▶ **PROBLEM STATEMENT**:
Using the records beneath, say how many lines contain the word "prices", without comment.

[Data entries]
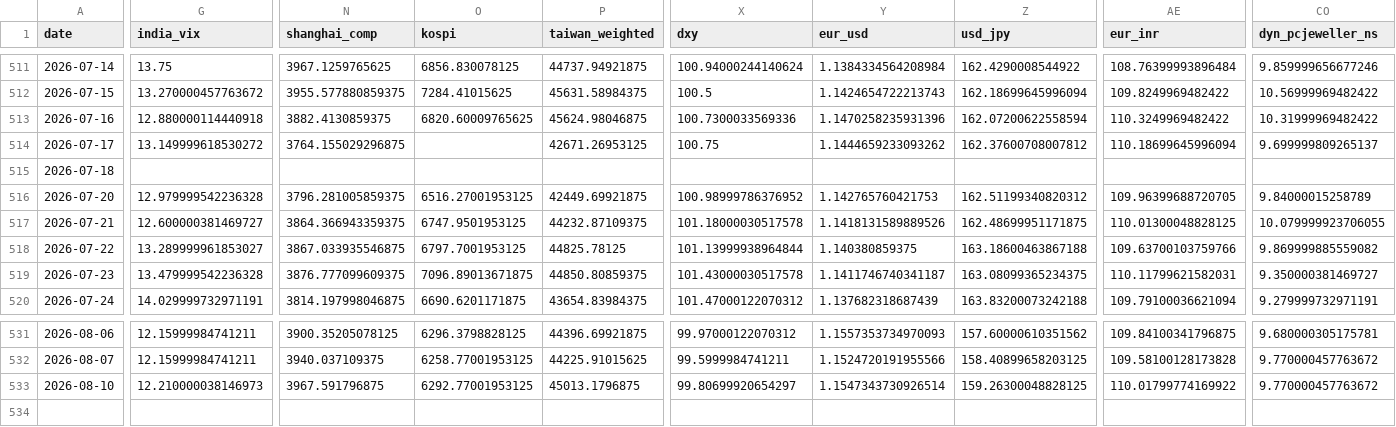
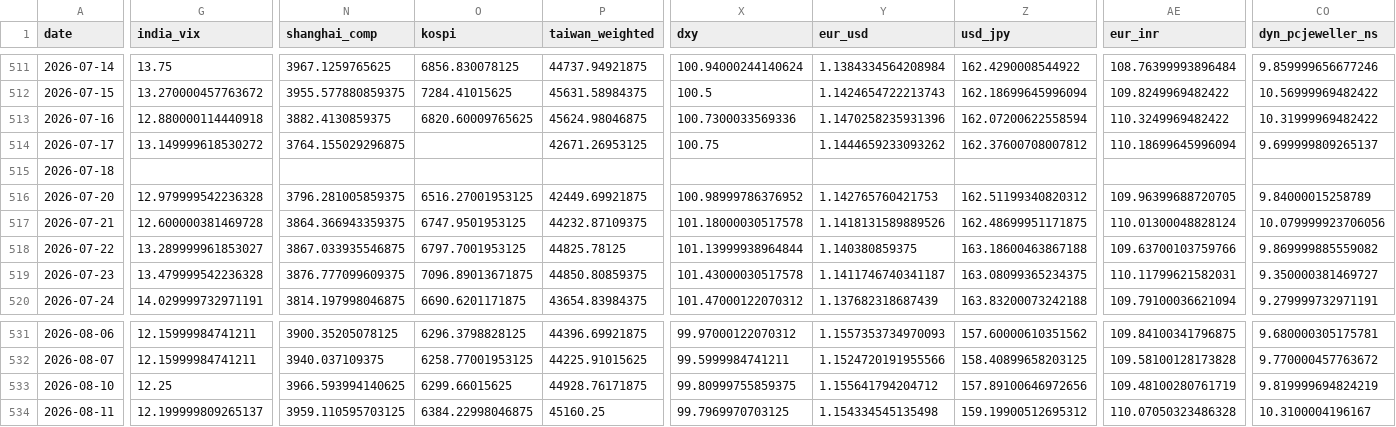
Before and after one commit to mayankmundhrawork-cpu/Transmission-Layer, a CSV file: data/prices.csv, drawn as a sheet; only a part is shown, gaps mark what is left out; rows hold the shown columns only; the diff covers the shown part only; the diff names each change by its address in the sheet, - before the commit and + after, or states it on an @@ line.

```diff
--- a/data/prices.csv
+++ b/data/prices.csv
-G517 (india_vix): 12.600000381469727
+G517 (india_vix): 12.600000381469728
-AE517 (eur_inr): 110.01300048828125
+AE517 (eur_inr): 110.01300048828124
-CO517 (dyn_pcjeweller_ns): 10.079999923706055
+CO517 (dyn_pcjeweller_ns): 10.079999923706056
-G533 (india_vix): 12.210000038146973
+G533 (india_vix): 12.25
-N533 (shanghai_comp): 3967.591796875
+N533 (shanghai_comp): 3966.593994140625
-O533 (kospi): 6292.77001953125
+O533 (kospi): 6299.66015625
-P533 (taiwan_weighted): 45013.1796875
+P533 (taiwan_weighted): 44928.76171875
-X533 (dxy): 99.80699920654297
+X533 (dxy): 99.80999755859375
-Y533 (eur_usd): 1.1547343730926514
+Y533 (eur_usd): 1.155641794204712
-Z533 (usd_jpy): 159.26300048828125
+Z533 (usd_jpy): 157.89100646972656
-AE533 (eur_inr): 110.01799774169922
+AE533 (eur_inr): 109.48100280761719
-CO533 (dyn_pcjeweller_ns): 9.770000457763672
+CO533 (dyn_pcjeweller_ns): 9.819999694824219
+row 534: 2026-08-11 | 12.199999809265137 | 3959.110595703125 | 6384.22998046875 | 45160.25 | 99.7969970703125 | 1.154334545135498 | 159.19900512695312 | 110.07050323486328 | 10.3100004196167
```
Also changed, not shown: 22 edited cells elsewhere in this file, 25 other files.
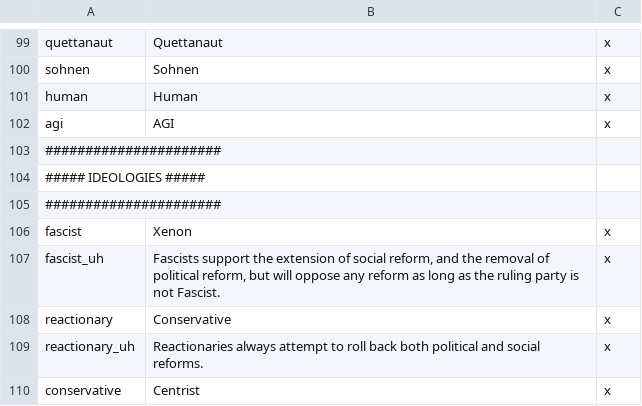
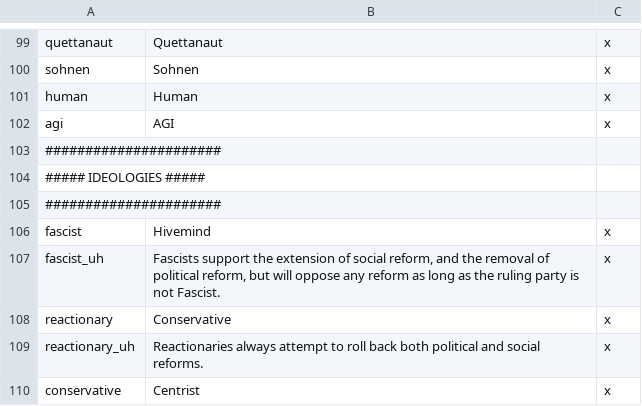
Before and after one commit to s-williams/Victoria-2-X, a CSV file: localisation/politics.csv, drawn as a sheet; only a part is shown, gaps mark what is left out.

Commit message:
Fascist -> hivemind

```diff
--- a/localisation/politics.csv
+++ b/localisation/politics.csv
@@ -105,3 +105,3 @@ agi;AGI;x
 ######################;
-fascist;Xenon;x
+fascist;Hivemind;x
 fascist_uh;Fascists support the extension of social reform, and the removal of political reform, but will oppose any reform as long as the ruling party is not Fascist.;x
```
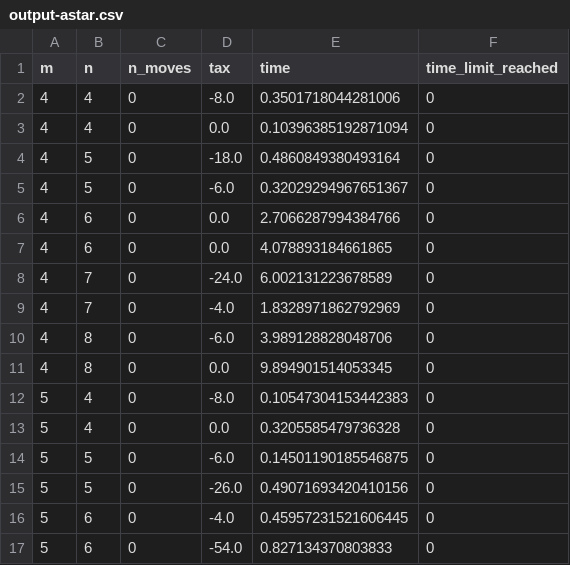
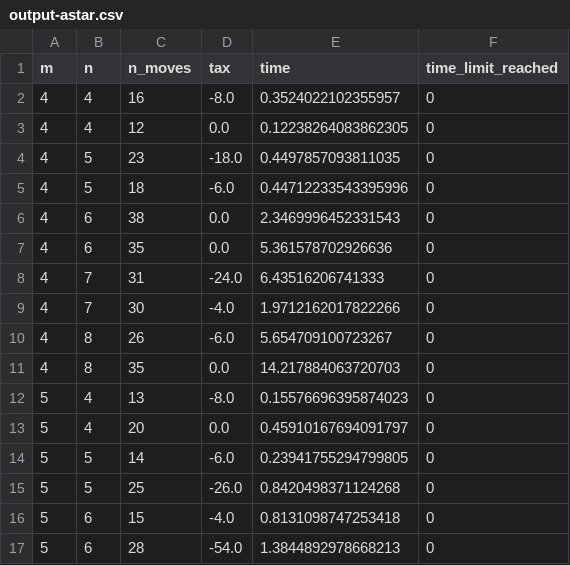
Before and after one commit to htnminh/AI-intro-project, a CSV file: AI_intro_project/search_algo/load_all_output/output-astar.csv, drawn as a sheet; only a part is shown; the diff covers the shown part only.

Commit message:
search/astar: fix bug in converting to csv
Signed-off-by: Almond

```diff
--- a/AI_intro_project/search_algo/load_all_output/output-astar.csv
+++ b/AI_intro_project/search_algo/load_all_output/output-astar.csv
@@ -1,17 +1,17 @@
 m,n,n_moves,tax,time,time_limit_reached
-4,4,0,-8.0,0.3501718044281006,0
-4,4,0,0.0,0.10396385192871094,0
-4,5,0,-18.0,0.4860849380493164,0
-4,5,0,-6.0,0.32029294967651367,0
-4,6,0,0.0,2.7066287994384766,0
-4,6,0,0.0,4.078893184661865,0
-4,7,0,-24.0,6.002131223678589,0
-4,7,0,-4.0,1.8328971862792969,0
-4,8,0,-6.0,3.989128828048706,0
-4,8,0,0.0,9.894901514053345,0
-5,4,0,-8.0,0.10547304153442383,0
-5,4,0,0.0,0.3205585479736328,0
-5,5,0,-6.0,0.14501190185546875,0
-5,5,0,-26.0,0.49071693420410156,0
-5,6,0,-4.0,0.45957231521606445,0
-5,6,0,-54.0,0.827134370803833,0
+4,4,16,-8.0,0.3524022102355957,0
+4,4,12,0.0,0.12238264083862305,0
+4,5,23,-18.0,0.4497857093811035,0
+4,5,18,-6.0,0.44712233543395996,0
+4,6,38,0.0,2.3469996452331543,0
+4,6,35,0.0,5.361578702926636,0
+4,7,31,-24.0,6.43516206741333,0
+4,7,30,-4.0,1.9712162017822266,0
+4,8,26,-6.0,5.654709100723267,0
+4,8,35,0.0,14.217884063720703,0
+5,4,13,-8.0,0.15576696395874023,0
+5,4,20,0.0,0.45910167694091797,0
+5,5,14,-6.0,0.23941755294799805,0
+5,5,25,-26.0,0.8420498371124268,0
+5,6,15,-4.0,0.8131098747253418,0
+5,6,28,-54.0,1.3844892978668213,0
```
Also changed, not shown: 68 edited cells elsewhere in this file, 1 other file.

==

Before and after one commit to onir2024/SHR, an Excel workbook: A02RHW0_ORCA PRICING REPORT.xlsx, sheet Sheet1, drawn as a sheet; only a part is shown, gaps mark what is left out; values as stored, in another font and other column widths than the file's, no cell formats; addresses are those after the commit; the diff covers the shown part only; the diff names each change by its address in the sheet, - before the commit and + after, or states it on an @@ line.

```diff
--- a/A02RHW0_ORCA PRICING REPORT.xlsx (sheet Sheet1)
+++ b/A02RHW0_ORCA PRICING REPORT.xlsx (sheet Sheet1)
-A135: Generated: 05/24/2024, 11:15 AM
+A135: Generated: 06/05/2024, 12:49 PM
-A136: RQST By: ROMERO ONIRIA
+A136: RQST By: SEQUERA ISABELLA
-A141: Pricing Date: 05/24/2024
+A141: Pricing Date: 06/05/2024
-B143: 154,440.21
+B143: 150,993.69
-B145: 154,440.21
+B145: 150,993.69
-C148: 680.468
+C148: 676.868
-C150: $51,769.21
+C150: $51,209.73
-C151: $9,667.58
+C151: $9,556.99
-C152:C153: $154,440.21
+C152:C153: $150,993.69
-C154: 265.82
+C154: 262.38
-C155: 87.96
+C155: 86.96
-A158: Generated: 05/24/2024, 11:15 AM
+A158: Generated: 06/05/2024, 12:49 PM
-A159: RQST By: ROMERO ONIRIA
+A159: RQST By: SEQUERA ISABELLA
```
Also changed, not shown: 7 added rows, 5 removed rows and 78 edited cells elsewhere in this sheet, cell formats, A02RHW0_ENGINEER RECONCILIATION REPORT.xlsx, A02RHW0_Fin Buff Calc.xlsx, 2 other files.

▶ **RESULT BELOW**:
3